After clearing the north end of the campground, we walked west through pine trees and Michigan hardwood deciduous trees. We also encountered an occasional extremely thorny bush and a few wet spots. We passed signs indicating that this was a public hunting area. After about ten minutes, we encountered the wetland that I suspected we would traverse. The wetland adjoins the area where the Bass River from the southwest joins the Grand River flowing from the northwest. The wetland hike was quite slippery and uneven, sinking in water nearly to our knees in places. For late November, the morning was unusually mild at 52 F (11 C); otherwise, the wet hike would have also been very cold and uncomfortable. Unfortunately, I did not take any of what I am sure would have been amusing photographs of our wetland adventure, as I was too concerned about dropping the camera into the water. After 15 minutes of slogging through the wetland, we hiked once more in a stand of trees for 5 minutes, and then emerged into an open area that was about half cultivated with peas. As I picked burrs off of my sweater, we talked about velcro, spirituality, geography, and history. These are two of my favorite people, and the hike was highly enjoyable. We hiked just about the entire way across the field to 86 West, and then north about 100 meters to the confluence.

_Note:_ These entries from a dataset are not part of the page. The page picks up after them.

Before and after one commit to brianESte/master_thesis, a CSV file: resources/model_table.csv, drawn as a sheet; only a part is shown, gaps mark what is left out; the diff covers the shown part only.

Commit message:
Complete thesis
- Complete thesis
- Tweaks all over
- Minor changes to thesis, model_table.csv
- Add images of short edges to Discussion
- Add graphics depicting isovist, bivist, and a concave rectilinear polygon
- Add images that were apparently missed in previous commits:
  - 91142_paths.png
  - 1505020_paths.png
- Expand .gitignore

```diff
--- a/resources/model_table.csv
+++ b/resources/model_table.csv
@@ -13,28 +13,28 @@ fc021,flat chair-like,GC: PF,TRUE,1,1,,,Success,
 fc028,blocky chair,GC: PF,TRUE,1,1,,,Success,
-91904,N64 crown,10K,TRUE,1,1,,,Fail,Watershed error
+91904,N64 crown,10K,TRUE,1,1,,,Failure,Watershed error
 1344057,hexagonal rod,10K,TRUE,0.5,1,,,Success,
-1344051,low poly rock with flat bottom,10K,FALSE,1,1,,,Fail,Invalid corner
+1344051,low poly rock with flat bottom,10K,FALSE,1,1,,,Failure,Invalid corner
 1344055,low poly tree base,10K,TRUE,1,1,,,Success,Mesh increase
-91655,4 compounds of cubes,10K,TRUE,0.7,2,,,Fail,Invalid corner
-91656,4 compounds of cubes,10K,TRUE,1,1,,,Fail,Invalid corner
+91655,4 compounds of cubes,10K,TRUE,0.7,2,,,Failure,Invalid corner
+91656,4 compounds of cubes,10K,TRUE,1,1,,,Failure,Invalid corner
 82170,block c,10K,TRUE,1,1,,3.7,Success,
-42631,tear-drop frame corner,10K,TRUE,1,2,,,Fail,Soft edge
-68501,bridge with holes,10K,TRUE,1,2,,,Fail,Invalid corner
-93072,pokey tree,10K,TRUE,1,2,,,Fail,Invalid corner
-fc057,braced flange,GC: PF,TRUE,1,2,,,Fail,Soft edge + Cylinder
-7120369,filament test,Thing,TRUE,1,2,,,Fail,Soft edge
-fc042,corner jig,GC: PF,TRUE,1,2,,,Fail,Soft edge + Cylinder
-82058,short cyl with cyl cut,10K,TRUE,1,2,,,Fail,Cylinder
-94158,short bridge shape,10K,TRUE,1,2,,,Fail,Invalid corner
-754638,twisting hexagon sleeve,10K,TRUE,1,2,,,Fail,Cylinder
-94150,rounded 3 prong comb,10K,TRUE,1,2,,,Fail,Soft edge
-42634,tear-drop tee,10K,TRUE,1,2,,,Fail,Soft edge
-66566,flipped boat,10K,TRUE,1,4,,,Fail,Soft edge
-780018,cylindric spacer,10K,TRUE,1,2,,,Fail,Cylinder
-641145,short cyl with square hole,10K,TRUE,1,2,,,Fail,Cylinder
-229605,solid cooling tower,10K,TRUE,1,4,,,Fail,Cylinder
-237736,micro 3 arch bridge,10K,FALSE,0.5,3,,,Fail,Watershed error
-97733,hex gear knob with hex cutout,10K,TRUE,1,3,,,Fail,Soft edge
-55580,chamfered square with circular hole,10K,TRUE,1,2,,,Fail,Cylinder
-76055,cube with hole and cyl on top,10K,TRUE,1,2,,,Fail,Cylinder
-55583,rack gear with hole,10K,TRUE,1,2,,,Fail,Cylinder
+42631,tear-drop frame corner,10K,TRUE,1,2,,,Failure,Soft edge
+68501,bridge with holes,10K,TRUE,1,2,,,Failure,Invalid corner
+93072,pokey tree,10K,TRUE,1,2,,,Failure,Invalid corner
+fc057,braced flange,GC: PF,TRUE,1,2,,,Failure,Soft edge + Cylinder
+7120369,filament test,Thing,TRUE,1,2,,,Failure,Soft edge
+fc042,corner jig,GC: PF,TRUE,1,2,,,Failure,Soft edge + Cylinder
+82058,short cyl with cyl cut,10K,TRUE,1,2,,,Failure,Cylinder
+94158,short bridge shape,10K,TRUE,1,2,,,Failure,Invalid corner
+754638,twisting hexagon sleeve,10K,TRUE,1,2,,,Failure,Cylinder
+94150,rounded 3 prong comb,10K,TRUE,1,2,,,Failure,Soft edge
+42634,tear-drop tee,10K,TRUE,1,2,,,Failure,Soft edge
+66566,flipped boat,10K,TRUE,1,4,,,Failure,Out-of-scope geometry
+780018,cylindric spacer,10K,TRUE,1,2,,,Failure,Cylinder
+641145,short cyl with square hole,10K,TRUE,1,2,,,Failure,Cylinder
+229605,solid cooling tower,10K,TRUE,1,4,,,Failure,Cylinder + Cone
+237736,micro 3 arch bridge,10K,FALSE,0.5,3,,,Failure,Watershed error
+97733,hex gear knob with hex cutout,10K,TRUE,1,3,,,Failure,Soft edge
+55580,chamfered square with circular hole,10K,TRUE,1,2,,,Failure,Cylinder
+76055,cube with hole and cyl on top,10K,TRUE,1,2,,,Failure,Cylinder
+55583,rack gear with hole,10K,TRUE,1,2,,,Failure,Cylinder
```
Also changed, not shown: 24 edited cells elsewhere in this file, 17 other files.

We arrived at the confluence at 9:50 am local time (the GPS photograph displays mountain time, 2 hours earlier). We experienced a very light mist, but little wind. The confluence lies on flat ground on the edge of the wetland bordering the Grand River, to the north. The confluence lies on the northwest part of the cleared area where the field is located. Despite being "cleared," the confluence was marked by several species of tall grasses and thistles. The dark spot in the middle of the cleared area on the aerial photograph is a woodland that begins 15 meters to the east of the confluence. It was a wonderfully peaceful spot and we all wished we could have remained longer.

I had been to 43 North several times, including twice in Michigan at 84 West and 85 West, and twice on the South Dakota-Nebraska border at 101 West and 103 West. This was my first time to 86 West. After a 20 minute visit, an amusing movie and photographs, we set off for the campground. This time, we selected a more southerly route, which placed us back at the campground much more quickly by avoiding the wetland. We arrived at the campground with a round trip hiking and confluence time of 90 minutes with a distance of just over 2.5 kilometers. We had timed the hike just right, as the wind and rain were beginning to pick up. I changed my wet pants, socks, and shoes so that I would have something dry for my airline flight that afternoon to Colorado. We parted ways, thankful for our time together and hoping we could reunite at a latitude-longitude confluence again someday.


 All pictures
#1: Confluence site, looking northwest toward the Grand River.
#2: Brian Lehmkuhle, Joseph Kerski, and Michael Lehmkuhle don festive hats to mark their arrival 43 N 86 W.
#3: GPS reading at the confluence on a warm November morning.
#4: Starting point for confluence trek from the campground.
#5: Ground cover at the confluence site.
#6: View to the west from the confluence.
#7: View to the south from the confluence.
#8: View to the east from the confluence.
#9: View to the north from the confluence.
#10: 360-degree panoramic movie with sound filmed from the confluence (MPG format).
ALL: All pictures on one page (broadband access recommended)